(Beginning of Exercise data)
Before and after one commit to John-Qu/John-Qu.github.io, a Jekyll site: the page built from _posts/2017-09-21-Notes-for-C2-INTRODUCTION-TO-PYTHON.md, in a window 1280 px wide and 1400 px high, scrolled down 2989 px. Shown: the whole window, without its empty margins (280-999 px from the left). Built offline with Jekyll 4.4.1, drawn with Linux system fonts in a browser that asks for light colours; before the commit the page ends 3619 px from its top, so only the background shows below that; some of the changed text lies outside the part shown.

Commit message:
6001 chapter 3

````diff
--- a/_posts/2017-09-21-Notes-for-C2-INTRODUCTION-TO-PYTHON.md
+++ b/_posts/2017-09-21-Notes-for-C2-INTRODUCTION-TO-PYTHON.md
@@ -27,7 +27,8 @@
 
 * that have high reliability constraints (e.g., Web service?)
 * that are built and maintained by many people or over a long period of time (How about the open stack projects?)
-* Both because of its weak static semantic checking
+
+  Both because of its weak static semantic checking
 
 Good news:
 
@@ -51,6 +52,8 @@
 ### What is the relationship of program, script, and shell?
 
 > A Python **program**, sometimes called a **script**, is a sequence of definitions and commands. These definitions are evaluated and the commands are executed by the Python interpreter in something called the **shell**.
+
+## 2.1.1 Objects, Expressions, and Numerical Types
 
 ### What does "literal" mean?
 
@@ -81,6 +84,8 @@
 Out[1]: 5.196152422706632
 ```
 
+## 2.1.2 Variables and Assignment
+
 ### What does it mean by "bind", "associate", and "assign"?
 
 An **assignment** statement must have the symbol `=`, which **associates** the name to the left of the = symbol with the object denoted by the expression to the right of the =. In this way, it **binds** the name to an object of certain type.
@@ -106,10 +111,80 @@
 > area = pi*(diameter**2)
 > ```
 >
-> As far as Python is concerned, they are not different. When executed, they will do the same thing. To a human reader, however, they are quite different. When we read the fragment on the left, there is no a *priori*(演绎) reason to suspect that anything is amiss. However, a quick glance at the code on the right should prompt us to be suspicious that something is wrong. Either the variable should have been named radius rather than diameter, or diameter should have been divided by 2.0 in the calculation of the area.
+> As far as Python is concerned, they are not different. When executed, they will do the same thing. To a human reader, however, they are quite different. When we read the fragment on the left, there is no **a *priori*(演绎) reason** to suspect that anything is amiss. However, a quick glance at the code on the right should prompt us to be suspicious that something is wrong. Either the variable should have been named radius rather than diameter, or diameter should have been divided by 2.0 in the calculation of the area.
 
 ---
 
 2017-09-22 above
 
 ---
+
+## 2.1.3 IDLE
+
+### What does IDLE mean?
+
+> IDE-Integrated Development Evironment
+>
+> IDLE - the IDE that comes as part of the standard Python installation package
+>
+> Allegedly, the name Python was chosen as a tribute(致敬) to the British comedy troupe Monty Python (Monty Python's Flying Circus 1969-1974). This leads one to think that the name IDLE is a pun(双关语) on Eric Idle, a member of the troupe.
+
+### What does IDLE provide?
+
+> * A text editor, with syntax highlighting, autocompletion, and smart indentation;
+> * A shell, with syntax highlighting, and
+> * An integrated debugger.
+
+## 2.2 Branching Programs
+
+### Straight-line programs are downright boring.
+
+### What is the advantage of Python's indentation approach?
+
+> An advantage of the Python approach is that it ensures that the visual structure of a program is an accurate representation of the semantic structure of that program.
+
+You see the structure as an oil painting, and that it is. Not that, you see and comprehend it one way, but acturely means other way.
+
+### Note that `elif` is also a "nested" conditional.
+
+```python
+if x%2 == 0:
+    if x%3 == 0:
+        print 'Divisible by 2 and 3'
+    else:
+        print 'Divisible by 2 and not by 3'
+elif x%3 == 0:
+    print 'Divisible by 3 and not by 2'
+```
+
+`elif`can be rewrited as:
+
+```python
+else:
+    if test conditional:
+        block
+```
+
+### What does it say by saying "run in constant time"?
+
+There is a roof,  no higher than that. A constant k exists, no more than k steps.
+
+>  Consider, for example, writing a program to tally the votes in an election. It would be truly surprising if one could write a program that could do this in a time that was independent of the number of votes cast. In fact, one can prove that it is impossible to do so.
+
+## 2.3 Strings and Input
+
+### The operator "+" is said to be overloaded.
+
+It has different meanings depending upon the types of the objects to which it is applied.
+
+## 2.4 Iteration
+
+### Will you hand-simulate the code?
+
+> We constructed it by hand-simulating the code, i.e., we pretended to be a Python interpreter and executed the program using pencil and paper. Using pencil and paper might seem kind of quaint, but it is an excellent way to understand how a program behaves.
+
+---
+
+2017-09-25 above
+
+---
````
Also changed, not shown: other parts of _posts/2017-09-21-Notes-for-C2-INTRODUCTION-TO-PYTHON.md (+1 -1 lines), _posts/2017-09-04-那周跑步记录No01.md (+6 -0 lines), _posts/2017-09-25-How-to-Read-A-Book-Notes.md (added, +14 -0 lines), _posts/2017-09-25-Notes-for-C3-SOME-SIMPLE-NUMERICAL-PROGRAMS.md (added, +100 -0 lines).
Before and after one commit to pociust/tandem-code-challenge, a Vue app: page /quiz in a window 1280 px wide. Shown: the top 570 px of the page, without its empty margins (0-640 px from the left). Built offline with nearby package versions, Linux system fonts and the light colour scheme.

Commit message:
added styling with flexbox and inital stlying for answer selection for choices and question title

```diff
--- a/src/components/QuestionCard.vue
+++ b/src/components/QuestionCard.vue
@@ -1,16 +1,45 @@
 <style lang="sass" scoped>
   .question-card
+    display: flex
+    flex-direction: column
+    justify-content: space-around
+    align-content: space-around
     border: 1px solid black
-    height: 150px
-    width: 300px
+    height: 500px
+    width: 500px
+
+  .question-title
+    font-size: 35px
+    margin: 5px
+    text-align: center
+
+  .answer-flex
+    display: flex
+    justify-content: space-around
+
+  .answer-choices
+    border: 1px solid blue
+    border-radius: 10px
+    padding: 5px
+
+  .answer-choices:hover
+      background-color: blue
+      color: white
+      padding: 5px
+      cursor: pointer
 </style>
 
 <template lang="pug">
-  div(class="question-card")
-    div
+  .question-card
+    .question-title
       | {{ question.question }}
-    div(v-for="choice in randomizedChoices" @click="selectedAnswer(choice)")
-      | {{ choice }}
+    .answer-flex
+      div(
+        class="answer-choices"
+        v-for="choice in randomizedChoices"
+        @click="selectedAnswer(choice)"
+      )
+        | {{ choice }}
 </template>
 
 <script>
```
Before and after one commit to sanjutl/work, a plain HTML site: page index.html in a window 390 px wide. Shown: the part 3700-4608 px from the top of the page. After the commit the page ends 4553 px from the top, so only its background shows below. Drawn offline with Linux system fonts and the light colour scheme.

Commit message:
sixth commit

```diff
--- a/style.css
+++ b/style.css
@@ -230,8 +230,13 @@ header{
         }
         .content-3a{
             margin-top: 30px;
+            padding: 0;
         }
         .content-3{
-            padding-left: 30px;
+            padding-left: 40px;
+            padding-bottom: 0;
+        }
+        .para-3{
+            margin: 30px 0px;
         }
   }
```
(End of Exercise data)
Copy out all lines of the listing where the word "What" appears.

- _Written response_
 ### What is the relationship of program, script, and shell?
 ### What does "literal" mean?
 ### What does it mean by "bind", "associate", and "assign"?
+### What does IDLE mean?
+### What does IDLE provide?
+### What is the advantage of Python's indentation approach?
+### What does it say by saying "run in constant time"?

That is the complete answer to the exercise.